The wave of anti-Muslim rhetoric in American politics is reaching school communities. Educators should be ready to respond.
Sigal Ben-Porath, a Penn GSE professor of Education, Culture, and Society, and Thea Renda Abu El-Haj, a Penn GSE graduate now teaching at the Graduate School of Education at Rutgers University, believe schools have a responsibility to respond to hate speech which targets students based on characteristics such as their religion, race or sexuality. They offer ways to begin the conversation that is needed today in response to caustic anti-Muslim rhetoric.
Give students a full portrait
Too often, Muslims communities are either ignored in school curriculum or only discussed in the context of terrorism. Neither is productive for Muslim students or for helping all students understand the world around them. Instead, teach your students about the diversity of Muslim communities and Muslim-majority countries. Emphasize the broad spectrum of Muslim communities just within the United States: Families that have lived in country for generations, men and women who have converted, as well as immigrants and refugees from many countries.
Listen to your students
Muslim students might feel under attack, and as such they need your support and guidance. But they are more than just “at-risk students.” Respect them as individuals. Their experiences and knowledge can enrich the school community, as diverse student bodies often do. But be careful not to expect one student — or a fellow teacher — to represent Islam or the Muslim community. That’s not fair to either them or the community. Think about it: You wouldn’t ask a Christian student to represent the entire Christian faith or all its followers.
Don't draw lines
Be sure not to treat American Muslims as “good Muslims” while ignoring or demonizing Muslims in other countries. It’s important to reinforce that our democratic principles value respect for all peoples that make up our country. In doing so, don’t draw a false contrast with the “Muslim world” that is unfortunately portrayed as a shadowy place characterized by violence and oppression.

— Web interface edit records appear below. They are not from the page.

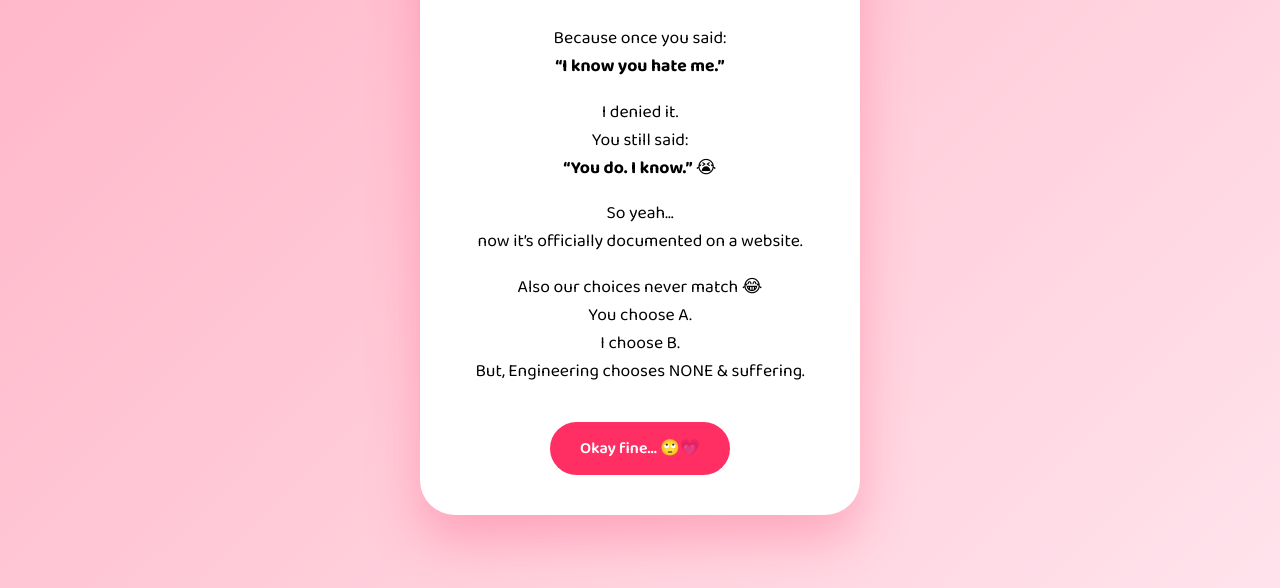
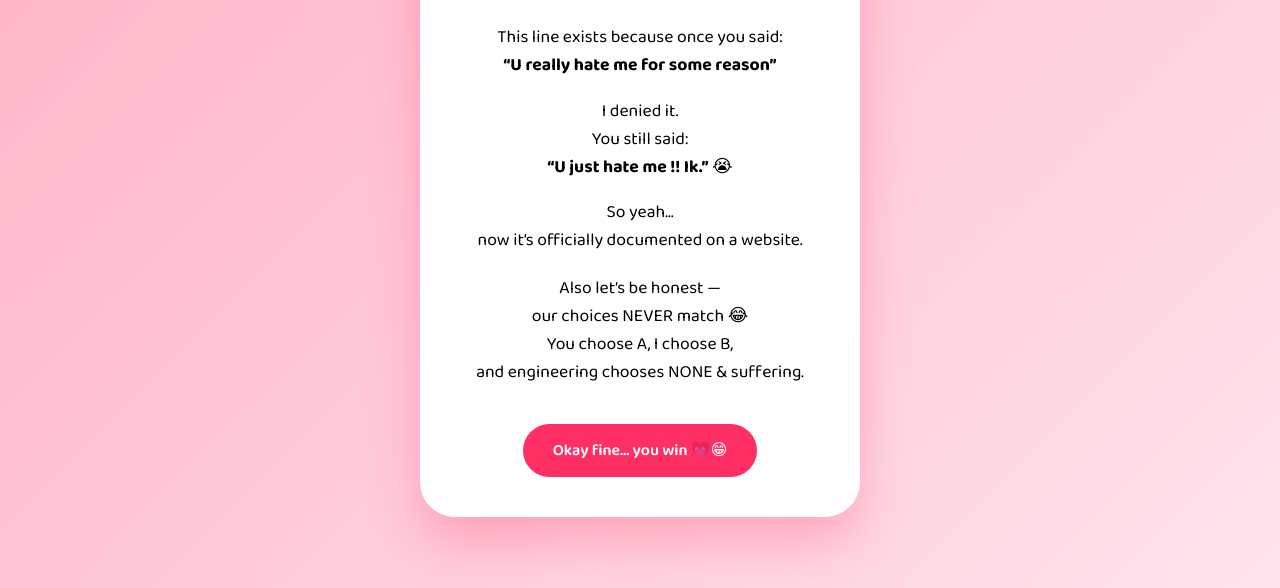
Before and after one commit to coder-taranekar/wish, a plain HTML site: page hate.html in a window 1280 px wide. Shown: the part 212-800 px from the top of the page. Drawn offline with Linux system fonts and the light colour scheme.

Commit message:
Update hate.html

```diff
--- a/hate.html
+++ b/hate.html
@@ -56,30 +56,30 @@ font-weight:600;
 <h1>I HATE YOU 😤</h1>
 
 <p>
-Because once you said:<br>
-<b>“I know you hate me.”</b>
+This line exists because once you said:<br>
+<b>“U really hate me for some reason”</b>
 </p>
 
 <p>
 I denied it.<br>
 You still said:<br>
-<b>“You do. I know.”</b> 😭
+<b>“U just hate me !! Ik.”</b> 😭
 </p>
 
-<p>
+<p style="margin-top:15px;">
 So yeah…<br>
 now it’s officially documented on a website.
 </p>
 
-<p>
-Also our choices never match 😂<br>
-You choose A.<br>
-I choose B.<br>
-But, Engineering chooses NONE & suffering.
+<p style="margin-top:20px;">
+Also let’s be honest —<br>
+our choices NEVER match 😂<br>
+You choose A, I choose B,<br>
+and engineering chooses NONE & suffering.
 </p>
 
 <a class="btn" href="best.html">
-Okay fine… 🙄💗
+Okay fine… you win 💗😁
 </a>
 </div>
 
```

Educators understand it’s important to support their Muslim students. But that support (“He/She is one of us!”) can ring hollow if it doesn’t recognize that many American Muslims have a real connection to people living in countries that remain demonized in the public imagination.
Teach about Muslim communities even in the absence of Muslim students
Including lessons about Muslim communities is crucial, whether or not you believe there are Muslims in your school. Anti-Muslim rhetoric, like many other forms of hate, thrives on ignorance. By teaching your students about the diversity of the Muslim communities, you help them resist stereotypes and prejudice.